With an aggregate median download speed of 28.9 Mbps, Birmingham topped the charts by a fraction from Liverpool.
Birmingham’s rankings were largely due to EE’s median download speed of 51.6 Mbps, which registered as a statistical tie for the fastest median download speed in any UK metro in 2H 2019. Vodafone clocked a strong speed of 38.4 Mbps, but O2 and Three didn’t fare as well, registering median download speeds of 10.4 Mbps and 15.1 Mbps, respectively.
Putting this into context regarding real-world usage, RootMetrics noted that while all the speeds of all operators in Birmingham were fast enough for most user data activities, consumers would notice a difference between the speeds of EE and Vodafone and those of O2 and Three.
At EE’s median download speed of 51.6 Mbps, for example, downloading a 600 MB data file would take less than two minutes; on the networks of O2 or Three, downloading the same data packet would take between five and eight minutes.
Liverpool was just 0.1 Mbps “slower” than that of Birmingham with a media average of 28.8 Mbps. RootMetrics said that while each city’s speed was basically identical, the important thing was that both metros had fast speeds with the same operators leading the pack. EE and Vodafone each racked up strong median download speeds of roughly 40 Mbps, while O2 and Three had speeds of 11.3 Mbps and 17.7 Mbps, respectively.
Manchester produced an aggregate median download speed of 26.7 Mbps, boosted by the EE and Vodafone networks which delivered median download speeds of about 43 Mbps. O2’s median download speed of 8.1 Mbps was the second-slowest median download speed recorded in the test, while Three delivered 12.4 Mbps.
London came ninth place for fast mobile speeds, with a download speed of 24.1Mbps. RootMetrics said that London’s ranking was mainly supported by EE’s 45.6 Mbps, while O2 and Vodafone each delivered median downloads speeds of 17.6 and 21.3 Mbps, respectively. Three weighed in with 11.7 Mbps.
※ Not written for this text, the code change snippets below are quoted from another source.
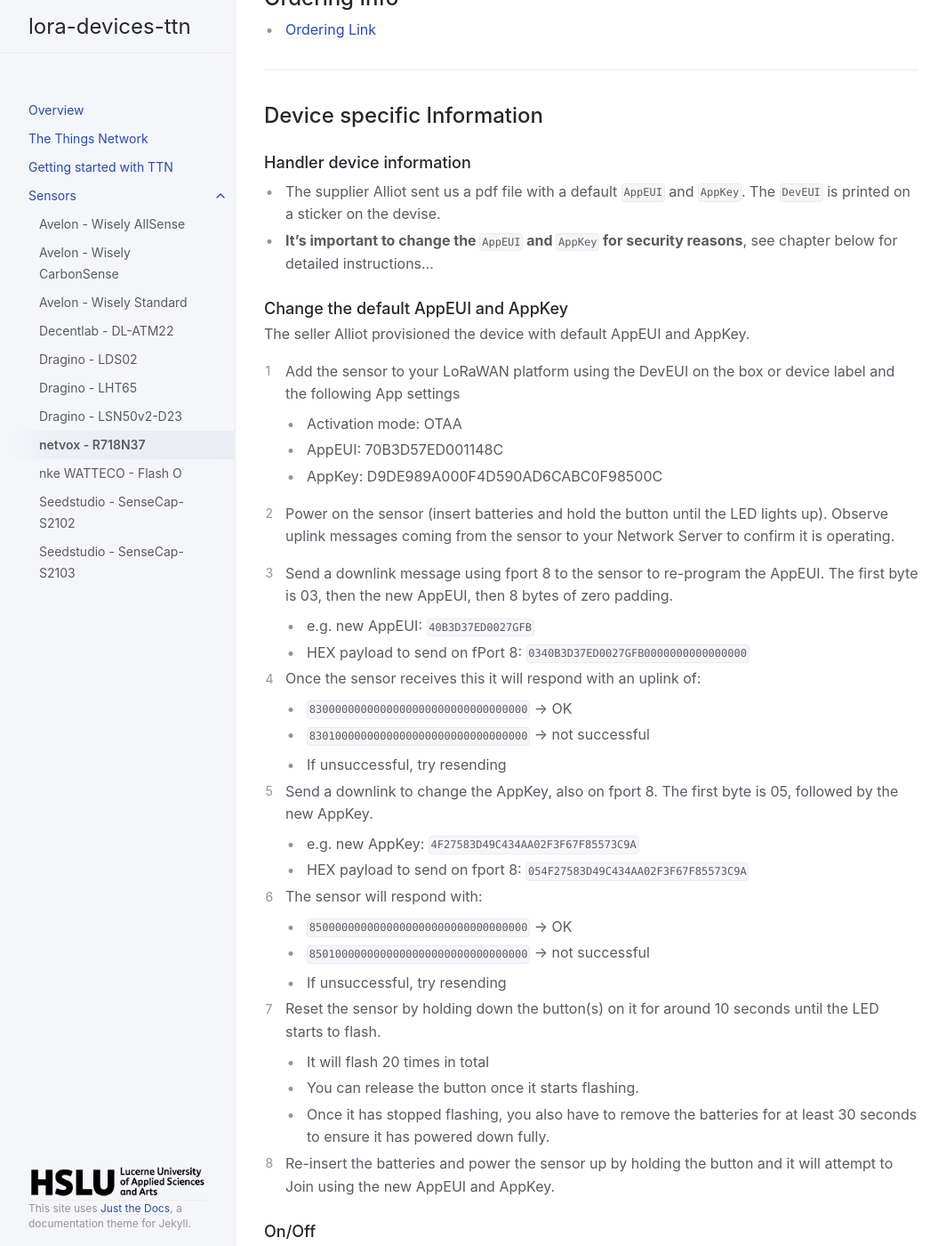
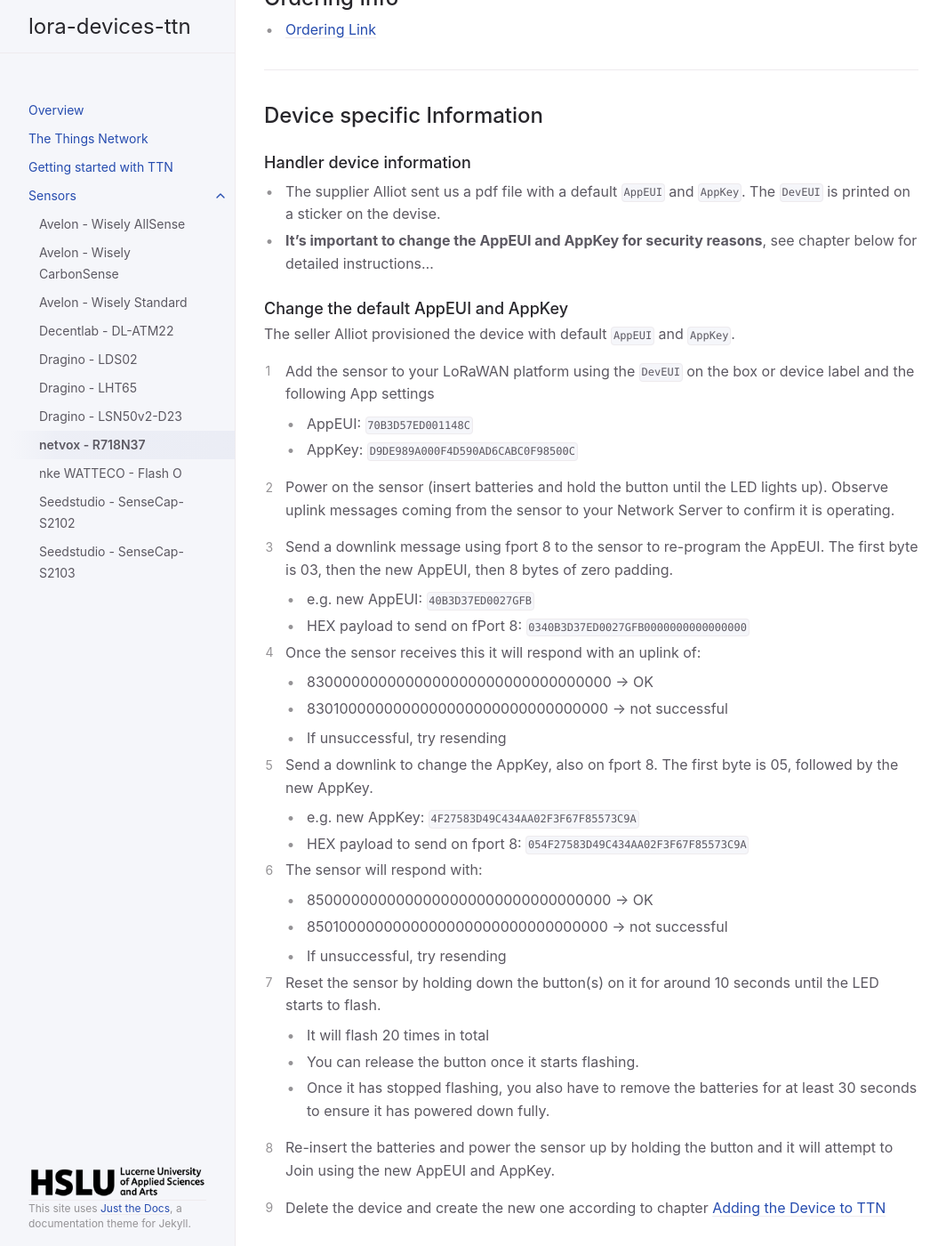
Before and after one commit to hslu-ige-laes/lora-devices-ttn, a Jekyll site: the page built from docs/sensors/netvox-R718N37.md, in a window 1280 px wide and 1400 px high, scrolled down 1293 px. Shown: the whole window at 89% size, without its empty margins (107-1171 px from the left). Built offline with Jekyll 4.4.1, drawn with Linux system fonts in a browser that asks for light colours.

Commit message:
Update netvox-R718N37.md

```diff
--- a/docs/sensors/netvox-R718N37.md
+++ b/docs/sensors/netvox-R718N37.md
@@ -51,15 +51,14 @@ The R718N37 is a 3-Phase Current Meter with 3 x 75A Clamp-On Current Transformer
 
 ### Handler device information
 - The supplier Alliot sent us a pdf file with a default `AppEUI` and `AppKey`. The `DevEUI` is printed on a sticker on the devise.
-- **It's important to change the `AppEUI` and `AppKey` for security reasons**, see chapter below for detailed instructions...
+- **It's important to change the AppEUI and AppKey for security reasons**, see chapter below for detailed instructions...
 
 ### Change the default AppEUI and AppKey
-The seller Alliot provisioned the device with default AppEUI and AppKey.
+The seller Alliot provisioned the device with default `AppEUI` and `AppKey`.
 
-1. Add the sensor to your LoRaWAN platform using the DevEUI on the box or device label and the following App settings
-  - Activation mode: OTAA
-  - AppEUI: 70B3D57ED001148C
-  - AppKey: D9DE989A000F4D590AD6CABC0F98500C
+1. Add the sensor to your LoRaWAN platform using the `DevEUI` on the box or device label and the following App settings
+  - AppEUI: `70B3D57ED001148C`
+  - AppKey: `D9DE989A000F4D590AD6CABC0F98500C`
 
 2. Power on the sensor (insert batteries and hold the button until the LED lights up). Observe uplink messages coming from the sensor to your Network Server to confirm it is operating.
 
@@ -68,8 +67,8 @@ The seller Alliot provisioned the device with default AppEUI and AppKey.
   - HEX payload to send on fPort 8: `0340B3D37ED0027GFB0000000000000000`
 
 4. Once the sensor receives this it will respond with an uplink of:
-  - `8300000000000000000000000000000000` -> OK
-  - `8301000000000000000000000000000000` -> not successful
+  - 8300000000000000000000000000000000 -> OK
+  - 8301000000000000000000000000000000 -> not successful
     - If unsuccessful, try resending
 
 5. Send a downlink to change the AppKey, also on fport 8. The first byte is 05, followed by the new AppKey.
@@ -77,8 +76,8 @@ The seller Alliot provisioned the device with default AppEUI and AppKey.
   - HEX payload to send on fport 8: `054F27583D49C434AA02F3F67F85573C9A`
 
 6. The sensor will respond with:
-  - `8500000000000000000000000000000000` -> OK
-  - `8501000000000000000000000000000000` -> not successful
+  - 8500000000000000000000000000000000 -> OK
+  - 8501000000000000000000000000000000 -> not successful
     - If unsuccessful, try resending
 
 7. Reset the sensor by holding down the button(s) on it for around 10 seconds until the LED starts to flash.
@@ -88,12 +87,14 @@ The seller Alliot provisioned the device with default AppEUI and AppKey.
 
 8. Re-insert the batteries and power the sensor up by holding the button and it will attempt to Join using the new AppEUI and AppKey.
 
+9. Delete the device and create the new one according to chapter [Adding the Device to TTN](https://hslu-ige-laes.github.io/lora-devices-ttn/docs/sensors/netvox-R718N37/#adding-the-device-to-ttn)
+
 ### On/Off
 - Power on: Insert batteries
 - Turn on: Press and hold the function key for 3 seconds till the green indicator flashes once.
 - Turn off (Restore to factory setting): Press and hold the function key for 5 seconds till green indicator flashes 20 times.
 - Power off: Remove Batteries
-<br>
+<br><br>
 **Note**<br>
 - The device will be off in default after removing the battery and insert it again.
 - It is suggested to wait for at least 10 seconds between turning the device on and off.
```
RootMetrics observed that 5G could ultimately change the game for users looking for fast data connectivity, and that it had already begun its first-half 2020 testing in UK metros, and those results will include 5G where available. It expects to see faster aggregate median download speeds and stronger performance in general as 5G continues to expand across the UK.